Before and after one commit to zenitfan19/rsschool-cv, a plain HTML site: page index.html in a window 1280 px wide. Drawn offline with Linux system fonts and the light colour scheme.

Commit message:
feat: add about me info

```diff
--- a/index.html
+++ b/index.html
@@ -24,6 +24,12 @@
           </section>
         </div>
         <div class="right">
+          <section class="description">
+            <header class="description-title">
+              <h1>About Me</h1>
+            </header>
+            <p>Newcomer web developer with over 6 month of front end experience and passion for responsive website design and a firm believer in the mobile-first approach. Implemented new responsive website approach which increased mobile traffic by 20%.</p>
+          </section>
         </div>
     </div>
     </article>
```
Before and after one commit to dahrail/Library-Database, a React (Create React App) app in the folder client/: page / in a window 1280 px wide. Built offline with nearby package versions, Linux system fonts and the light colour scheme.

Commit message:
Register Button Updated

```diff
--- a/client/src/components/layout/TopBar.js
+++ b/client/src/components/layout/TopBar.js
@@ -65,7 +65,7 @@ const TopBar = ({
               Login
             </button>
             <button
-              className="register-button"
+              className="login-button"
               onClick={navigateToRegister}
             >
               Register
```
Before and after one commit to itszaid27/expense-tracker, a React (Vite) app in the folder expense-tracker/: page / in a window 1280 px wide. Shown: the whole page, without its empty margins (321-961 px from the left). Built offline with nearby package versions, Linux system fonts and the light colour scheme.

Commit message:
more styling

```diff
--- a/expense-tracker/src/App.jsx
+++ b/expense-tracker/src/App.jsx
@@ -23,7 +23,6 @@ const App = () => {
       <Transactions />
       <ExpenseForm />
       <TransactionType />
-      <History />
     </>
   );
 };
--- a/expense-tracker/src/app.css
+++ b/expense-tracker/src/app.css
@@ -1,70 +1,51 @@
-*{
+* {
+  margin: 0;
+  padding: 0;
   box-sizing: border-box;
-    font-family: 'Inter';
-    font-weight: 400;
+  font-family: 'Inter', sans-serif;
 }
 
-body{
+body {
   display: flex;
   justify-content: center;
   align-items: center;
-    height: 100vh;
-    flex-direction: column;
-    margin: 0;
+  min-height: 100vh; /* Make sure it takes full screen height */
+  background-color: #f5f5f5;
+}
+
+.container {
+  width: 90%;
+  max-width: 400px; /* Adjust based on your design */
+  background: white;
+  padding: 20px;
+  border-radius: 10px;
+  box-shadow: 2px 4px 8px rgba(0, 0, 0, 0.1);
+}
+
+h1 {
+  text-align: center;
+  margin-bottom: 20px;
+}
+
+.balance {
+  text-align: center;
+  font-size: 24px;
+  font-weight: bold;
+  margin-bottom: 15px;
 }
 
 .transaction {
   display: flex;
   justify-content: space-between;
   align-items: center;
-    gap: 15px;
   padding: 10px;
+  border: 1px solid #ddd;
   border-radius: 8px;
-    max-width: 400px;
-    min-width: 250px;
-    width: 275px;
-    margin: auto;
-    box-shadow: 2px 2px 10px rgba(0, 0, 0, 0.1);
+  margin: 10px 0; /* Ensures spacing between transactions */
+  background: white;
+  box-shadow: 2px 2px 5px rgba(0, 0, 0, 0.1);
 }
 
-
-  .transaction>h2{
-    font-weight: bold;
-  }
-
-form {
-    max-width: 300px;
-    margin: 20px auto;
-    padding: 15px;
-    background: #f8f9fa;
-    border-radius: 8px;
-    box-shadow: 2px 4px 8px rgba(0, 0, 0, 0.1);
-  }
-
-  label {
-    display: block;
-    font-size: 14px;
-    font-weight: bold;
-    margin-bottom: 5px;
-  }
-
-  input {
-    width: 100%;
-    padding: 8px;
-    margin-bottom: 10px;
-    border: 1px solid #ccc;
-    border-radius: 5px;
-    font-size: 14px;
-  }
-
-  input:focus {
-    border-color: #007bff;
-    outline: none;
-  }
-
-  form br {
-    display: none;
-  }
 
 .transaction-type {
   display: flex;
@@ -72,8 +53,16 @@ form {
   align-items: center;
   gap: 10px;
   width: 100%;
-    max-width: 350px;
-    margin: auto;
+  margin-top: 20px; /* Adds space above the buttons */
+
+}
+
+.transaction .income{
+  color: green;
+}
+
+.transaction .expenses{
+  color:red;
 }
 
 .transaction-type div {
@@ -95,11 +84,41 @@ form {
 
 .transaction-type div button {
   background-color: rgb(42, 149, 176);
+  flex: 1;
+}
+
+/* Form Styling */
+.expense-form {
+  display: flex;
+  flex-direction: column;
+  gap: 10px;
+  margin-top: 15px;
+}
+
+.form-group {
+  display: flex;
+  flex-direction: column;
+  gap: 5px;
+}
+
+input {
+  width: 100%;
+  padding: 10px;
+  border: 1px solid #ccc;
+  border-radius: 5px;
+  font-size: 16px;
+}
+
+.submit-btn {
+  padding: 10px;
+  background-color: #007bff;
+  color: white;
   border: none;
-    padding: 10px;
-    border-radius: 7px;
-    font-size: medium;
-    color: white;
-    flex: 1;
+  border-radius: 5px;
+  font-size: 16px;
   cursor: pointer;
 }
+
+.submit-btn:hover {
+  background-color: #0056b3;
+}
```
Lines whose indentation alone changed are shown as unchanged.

★ ★ ★ ★

> Task requirements: Output every line above so that it reads exactly as before.

> Finished task:
Before and after one commit to zenitfan19/rsschool-cv, a plain HTML site: page index.html in a window 1280 px wide. Drawn offline with Linux system fonts and the light colour scheme.

Commit message:
feat: add about me info

```diff
--- a/index.html
+++ b/index.html
@@ -24,6 +24,12 @@
           </section>
         </div>
         <div class="right">
+          <section class="description">
+            <header class="description-title">
+              <h1>About Me</h1>
+            </header>
+            <p>Newcomer web developer with over 6 month of front end experience and passion for responsive website design and a firm believer in the mobile-first approach. Implemented new responsive website approach which increased mobile traffic by 20%.</p>
+          </section>
         </div>
     </div>
     </article>
```
Before and after one commit to dahrail/Library-Database, a React (Create React App) app in the folder client/: page / in a window 1280 px wide. Built offline with nearby package versions, Linux system fonts and the light colour scheme.

Commit message:
Register Button Updated

```diff
--- a/client/src/components/layout/TopBar.js
+++ b/client/src/components/layout/TopBar.js
@@ -65,7 +65,7 @@ const TopBar = ({
               Login
             </button>
             <button
-              className="register-button"
+              className="login-button"
               onClick={navigateToRegister}
             >
               Register
```
Before and after one commit to itszaid27/expense-tracker, a React (Vite) app in the folder expense-tracker/: page / in a window 1280 px wide. Shown: the whole page, without its empty margins (321-961 px from the left). Built offline with nearby package versions, Linux system fonts and the light colour scheme.

Commit message:
more styling

```diff
--- a/expense-tracker/src/App.jsx
+++ b/expense-tracker/src/App.jsx
@@ -23,7 +23,6 @@ const App = () => {
       <Transactions />
       <ExpenseForm />
       <TransactionType />
-      <History />
     </>
   );
 };
--- a/expense-tracker/src/app.css
+++ b/expense-tracker/src/app.css
@@ -1,70 +1,51 @@
-*{
+* {
+  margin: 0;
+  padding: 0;
   box-sizing: border-box;
-    font-family: 'Inter';
-    font-weight: 400;
+  font-family: 'Inter', sans-serif;
 }
 
-body{
+body {
   display: flex;
   justify-content: center;
   align-items: center;
-    height: 100vh;
-    flex-direction: column;
-    margin: 0;
+  min-height: 100vh; /* Make sure it takes full screen height */
+  background-color: #f5f5f5;
+}
+
+.container {
+  width: 90%;
+  max-width: 400px; /* Adjust based on your design */
+  background: white;
+  padding: 20px;
+  border-radius: 10px;
+  box-shadow: 2px 4px 8px rgba(0, 0, 0, 0.1);
+}
+
+h1 {
+  text-align: center;
+  margin-bottom: 20px;
+}
+
+.balance {
+  text-align: center;
+  font-size: 24px;
+  font-weight: bold;
+  margin-bottom: 15px;
 }
 
 .transaction {
   display: flex;
   justify-content: space-between;
   align-items: center;
-    gap: 15px;
   padding: 10px;
+  border: 1px solid #ddd;
   border-radius: 8px;
-    max-width: 400px;
-    min-width: 250px;
-    width: 275px;
-    margin: auto;
-    box-shadow: 2px 2px 10px rgba(0, 0, 0, 0.1);
+  margin: 10px 0; /* Ensures spacing between transactions */
+  background: white;
+  box-shadow: 2px 2px 5px rgba(0, 0, 0, 0.1);
 }
 
-
-  .transaction>h2{
-    font-weight: bold;
-  }
-
-form {
-    max-width: 300px;
-    margin: 20px auto;
-    padding: 15px;
-    background: #f8f9fa;
-    border-radius: 8px;
-    box-shadow: 2px 4px 8px rgba(0, 0, 0, 0.1);
-  }
-
-  label {
-    display: block;
-    font-size: 14px;
-    font-weight: bold;
-    margin-bottom: 5px;
-  }
-
-  input {
-    width: 100%;
-    padding: 8px;
-    margin-bottom: 10px;
-    border: 1px solid #ccc;
-    border-radius: 5px;
-    font-size: 14px;
-  }
-
-  input:focus {
-    border-color: #007bff;
-    outline: none;
-  }
-
-  form br {
-    display: none;
-  }
 
 .transaction-type {
   display: flex;
@@ -72,8 +53,16 @@ form {
   align-items: center;
   gap: 10px;
   width: 100%;
-    max-width: 350px;
-    margin: auto;
+  margin-top: 20px; /* Adds space above the buttons */
+
+}
+
+.transaction .income{
+  color: green;
+}
+
+.transaction .expenses{
+  color:red;
 }
 
 .transaction-type div {
@@ -95,11 +84,41 @@ form {
 
 .transaction-type div button {
   background-color: rgb(42, 149, 176);
+  flex: 1;
+}
+
+/* Form Styling */
+.expense-form {
+  display: flex;
+  flex-direction: column;
+  gap: 10px;
+  margin-top: 15px;
+}
+
+.form-group {
+  display: flex;
+  flex-direction: column;
+  gap: 5px;
+}
+
+input {
+  width: 100%;
+  padding: 10px;
+  border: 1px solid #ccc;
+  border-radius: 5px;
+  font-size: 16px;
+}
+
+.submit-btn {
+  padding: 10px;
+  background-color: #007bff;
+  color: white;
   border: none;
-    padding: 10px;
-    border-radius: 7px;
-    font-size: medium;
-    color: white;
-    flex: 1;
+  border-radius: 5px;
+  font-size: 16px;
   cursor: pointer;
 }
+
+.submit-btn:hover {
+  background-color: #0056b3;
+}
```
Lines whose indentation alone changed are shown as unchanged.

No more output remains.